Rarely do you have a data connection that has only the data you need. Typically, we end up with data connections that include many columns that are unnecessary for our analysis. In the early phases of your analysis, it can be tough to judge what you do and do not need, but as a workbook starts to take shape, you will quickly realize you don’t actually need it all. Once you know what data you need, you can create a data extract that only includes the exact data you need to build your visualization.
There are many things that affect the performance of an extract, but something that can make a huge difference is removing unused columns from the extract, as mentioned in the Data section of the Tableau Perfomance Checklist:
“Remove unused columns (measures/dimensions) in order to minimize extract refresh time or custom SQL query time.”
This post will offer a few methods to remove or hide those unused fields for increased performance of your data. Hiding a field simply means that when you create/refresh the extract, those hidden columns are not included.
Hide Fields in the Data Window
To hide a field in the Data window, right-click the field and select Hide. Your hidden field will now display as gray in the Data window:
Hide a Field by Editing the Data Source
Alternatively, you can hide a field in the data connection menu while initially creating a data connection or by right-clicking your data source and selecting Edit Data Source. Here, select the drop-down menu on the desired field and select Hide:
Hiding All Unused Fields
Though the previous two options give you precise control over the fields that you are or are not hiding, my preferred method is allowing Tableau to hide all unused fields in my workbook before creating the extract. This is accomplished by selecting the Hide All Unused Fields button in the extract dialog box. In the example pictured, I’ve built a sample workbook and am choosing to only include fields that I’ve used in my workbook:

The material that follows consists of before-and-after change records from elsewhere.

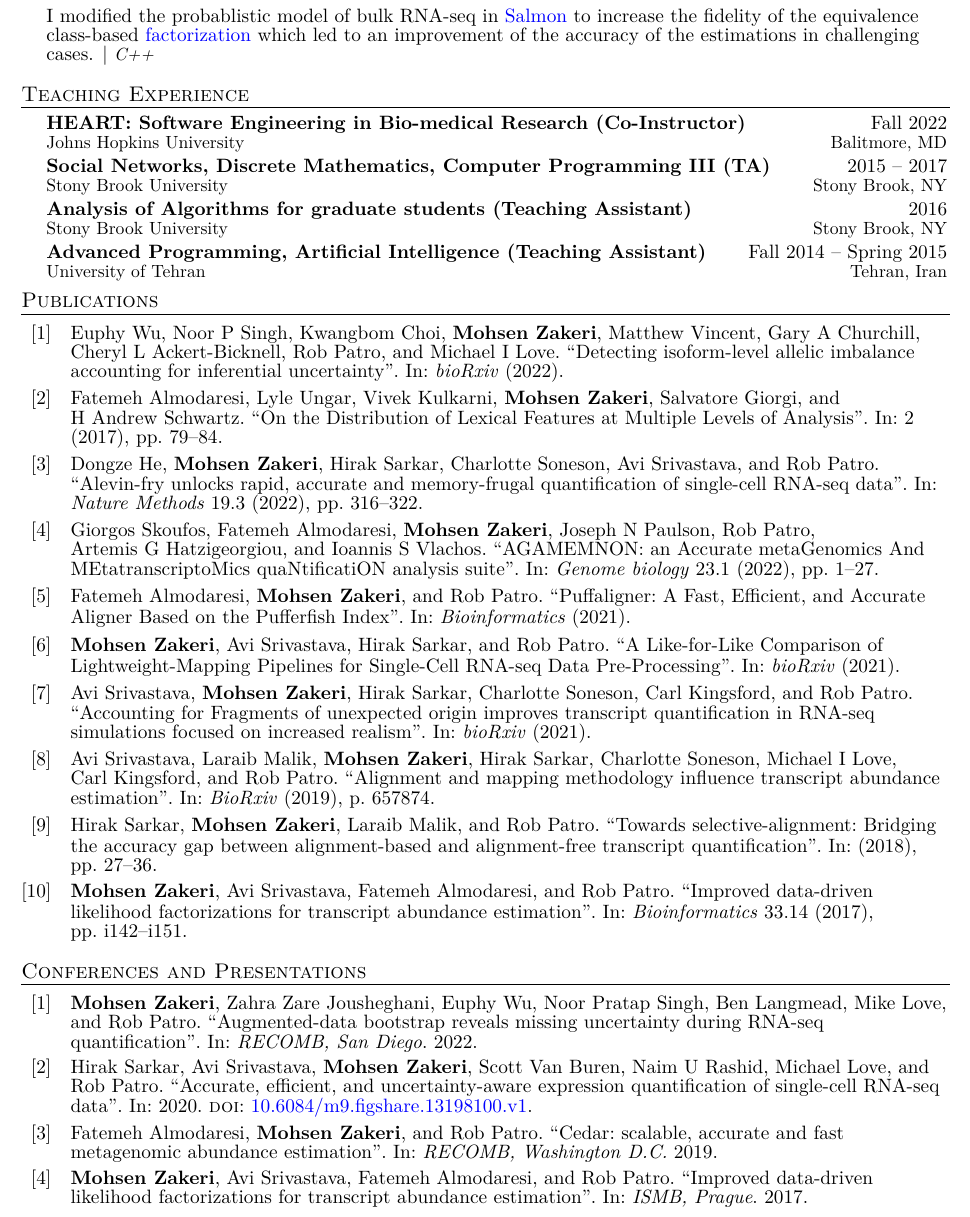
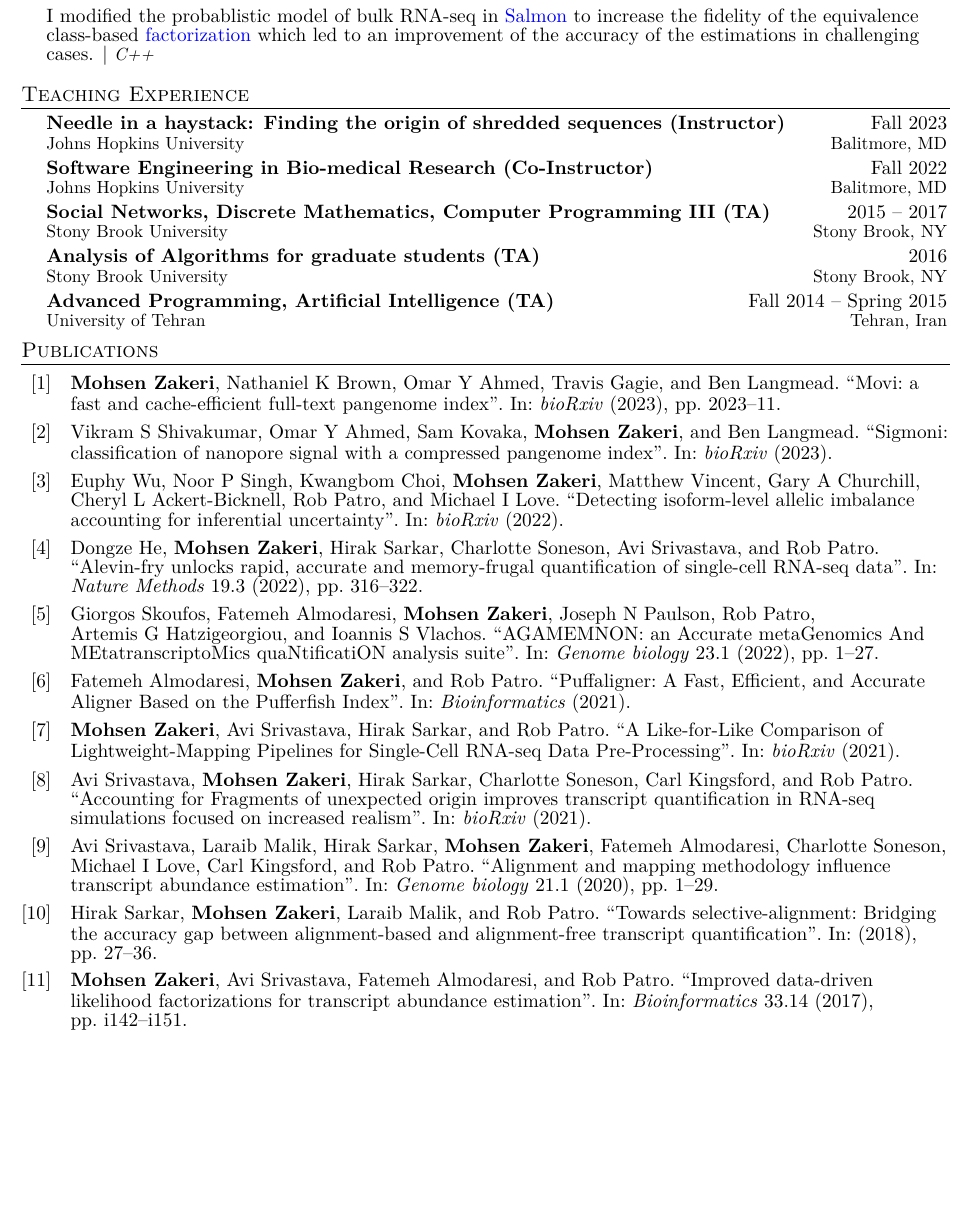
Before and after one commit to mohsenzakeri/my-cv, a LaTeX document (main.tex, which reads lib.bib): part of page 2 of 3 before the commit and part of page 2 of 2 after it, cut so that both start at the same text, the shorter picture padded with empty space. Compiled offline with pdfLaTeX.

Commit message:
december 2023 update

```diff
--- a/lib.bib
+++ b/lib.bib
@@ -7,0 +11,3 @@
+  journal={bioRxiv},
+  pages={2023--11},
+  year={2023},
@@ -8,10 +19,18 @@
+  title={Sigmoni: classification of nanopore signal with a compressed pangenome index},
+  author={Shivakumar, Vikram S and Ahmed, Omar Y and Kovaka, Sam and \textbf{Mohsen Zakeri} and Langmead, Ben},
+  journal={bioRxiv},
+  year={2023},
+  publisher={Cold Spring Harbor Laboratory Preprints},
+  sortname={2}
+}
+
 @article{wu2022detecting,
   title={Detecting isoform-level allelic imbalance accounting for inferential uncertainty},
   author={Wu, Euphy and Singh, Noor P and Choi, Kwangbom and \textbf{Mohsen Zakeri} and Vincent, Matthew and Churchill, Gary A and Ackert-Bicknell, Cheryl L and Patro, Rob and Love, Michael I},
   journal={bioRxiv},
   year={2022},
   publisher={Cold Spring Harbor Laboratory},
-  sortname={1}
+  sortname={3}
 }
 
 @article{he2022alevin,
@@ -61,4 +80,3 @@
   journal={bioRxiv},
   year={2021},
   publisher={Cold Spring Harbor Laboratory},
-  sortname={6}
@@ -68,11 +88,12 @@
   title={Alignment and mapping methodology influence transcript abundance estimation},
-  author={Srivastava, Avi and Malik, Laraib and \textbf{Mohsen Zakeri} and Sarkar, Hirak and Soneson, Charlotte and Love, Michael I and Kingsford, Carl and Patro, Rob},
-  journal={BioRxiv},
-  pages={657874},
-  year={2019},
-  publisher={Cold Spring Harbor Laboratory},
-  organization={submitted to Genome Biology},
-  sortname={7}
+  author={Srivastava, Avi and Malik, Laraib and Sarkar, Hirak and \textbf{Mohsen Zakeri} and Almodaresi, Fatemeh and Soneson, Charlotte and Love, Michael I and Kingsford, Carl and Patro, Rob},
+  journal={Genome biology},
+  volume={21},
+  number={1},
+  pages={1--29},
+  year={2020},
+  publisher={BioMed Central},
+  sortname={9}
 }
 
 @article{sarkar2018towards,
@@ -94,18 +115,18 @@
   pages={i142--i151},
   year={2017},
   publisher={Oxford University Press},
-  sortname={9}
+  sortname={91}
 }
 
-@article{almodaresi2017distribution,
-  title={On the Distribution of Lexical Features at Multiple Levels of Analysis},
-  author={Almodaresi, Fatemeh and Ungar, Lyle and Kulkarni, Vivek and \textbf{Mohsen Zakeri} and Giorgi, Salvatore and Schwartz, H Andrew},
-  booktitle={Proceedings of the 55th Annual Meeting of the Association for Computational Linguistics (Volume 2: Short Papers)},
-  volume={2},
-  pages={79--84},
-  year={2017},
-  sortname={10}
-}
+% @article{almodaresi2017distribution,
+%   title={On the Distribution of Lexical Features at Multiple Levels of Analysis},
+%   author={Almodaresi, Fatemeh and Ungar, Lyle and Kulkarni, Vivek and \textbf{Mohsen Zakeri} and Giorgi, Salvatore and Schwartz, H Andrew},
+%   booktitle={Proceedings of the 55th Annual Meeting of the Association for Computational Linguistics (Volume 2: Short Papers)},
+%   volume={2},
+%   pages={79--84},
+%   year={2017},
+%   sortname={92}
+% }
 
 @conference{Boots2022Poster,
   title={Augmented-data bootstrap reveals missing uncertainty during RNA-seq quantification},
--- a/main.tex
+++ b/main.tex
@@ -342,17 +342,21 @@ Remember to tailor the resume for to the position.
 %      {What}{When}
 %      {School}{Where}
   \CVSubheading
-  {HEART: Software Engineering in Bio-medical Research (Co-Instructor)}{Fall 2022}
+  {Needle in a haystack: Finding the origin of shredded sequences (Instructor)}{Fall 2023}
+  {Johns Hopkins University}{Balitmore, MD}
+
+  \CVSubheading
+  {Software Engineering in Bio-medical Research (Co-Instructor)}{Fall 2022}
   {Johns Hopkins University}{Balitmore, MD}
 
   \CVSubheading
       {Social Networks, Discrete Mathematics, Computer Programming III (TA)}{2015 -- 2017}
       {Stony Brook University}{Stony Brook, NY}
     \CVSubheading
-      {Analysis of Algorithms for graduate students (Teaching Assistant)}{2016}
+      {Analysis of Algorithms for graduate students (TA)}{2016}
       {Stony Brook University}{Stony Brook, NY}
     \CVSubheading
-      {Advanced Programming, Artificial Intelligence (Teaching Assistant)}{Fall 2014 -- Spring 2015}
+      {Advanced Programming, Artificial Intelligence (TA)}{Fall 2014 -- Spring 2015}
       {University of Tehran}{Tehran, Iran}
   \CVSubHeadingListEnd
 
@@ -385,16 +389,18 @@ Remember to tailor the resume for to the position.
 
 \section{Publications}
 \begin{refsection}
+\nocite{zakeri2023movi}
+\nocite{shivakumar2023sigmoni}
 \nocite{wu2022detecting}
 \nocite{he2022alevin}
 \nocite{skoufos2022agamemnon}
 \nocite{almodaresi2021puffaligner}
 \nocite{zakeri2021likeforlike}
 \nocite{srivastava2021accounting}
-\nocite{srivastava2019alignment}
+\nocite{srivastava2020alignment}
+\nocite{sarkar2018towards}
 \nocite{ismb2017factorization}
-\nocite{sarkar2018towards}
-\nocite{almodaresi2017distribution}
+%\nocite{almodaresi2017distribution}
 \printbibliography[heading = none]
 \end{refsection}
 
@@ -404,14 +410,14 @@ Again the title should have already been enough, but if it is necessary to add
 descriptions maintain the consistency from prior sections
 \end{comment}
 
-\section{Conferences and Presentations}
-\begin{refsection}
-\nocite{Boots2022Poster}
-\nocite{Sarkar2020}
-\nocite{CedarPoster2019}
-\nocite{zakeri2017poster}
-\printbibliography[heading = none]
-\end{refsection}
+% \section{Conferences and Presentations}
+% \begin{refsection}
+% \nocite{Boots2022Poster}
+% \nocite{Sarkar2020}
+% \nocite{CedarPoster2019}
+% \nocite{zakeri2017poster}
+% \printbibliography[heading = none]
+% \end{refsection}
 
 %-----HONORS AND AWARDS--------------------------------------------------------
 \section{Honors and Awards}
```
Also changed, not shown: lib.bib (30 more changed lines), main.tex (30 more changed lines), 2 other files.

After my extract was created, I went from having 30 fields in my original data source to 15 fields in the extract. Because I wasn’t using any of those fields, they were unnecessary to include in the extract and would have resulted in a larger extract file that took longer to create and resulted in longer query times.
Only select this option if you are certain that the hidden fields will never be used by this or any other workbook using this data extract.
Showing Hidden Fields
Once you have hidden your fields, they no longer appear in the Data window; however, if you right-click your data source and uncheck Use Extract, you will now have the ability to show hidden fields from the drop-down menu at the top of the Data window.
Mastering Best Practices
If you’re interested in becoming a Tableau Server guru, then learning these performance best practices is essential. Check back frequently as we add new posts and dive deeper into each point in the Tableau Performance Checklist.
Another great way to identify best practices is to leverage the insights offered by our Performance Analyzer, part of Workbook Tools for Tableau. It will examine all of your workbooks, worksheets, dashboards and data sources against a list of best practices to ensure that you’re using all the tips and tricks to guarantee your visualizations are moving at light speed.
As always, feel free to get in touch with us if you have any questions regarding performance or anything Tableau related! We’d be happy to help.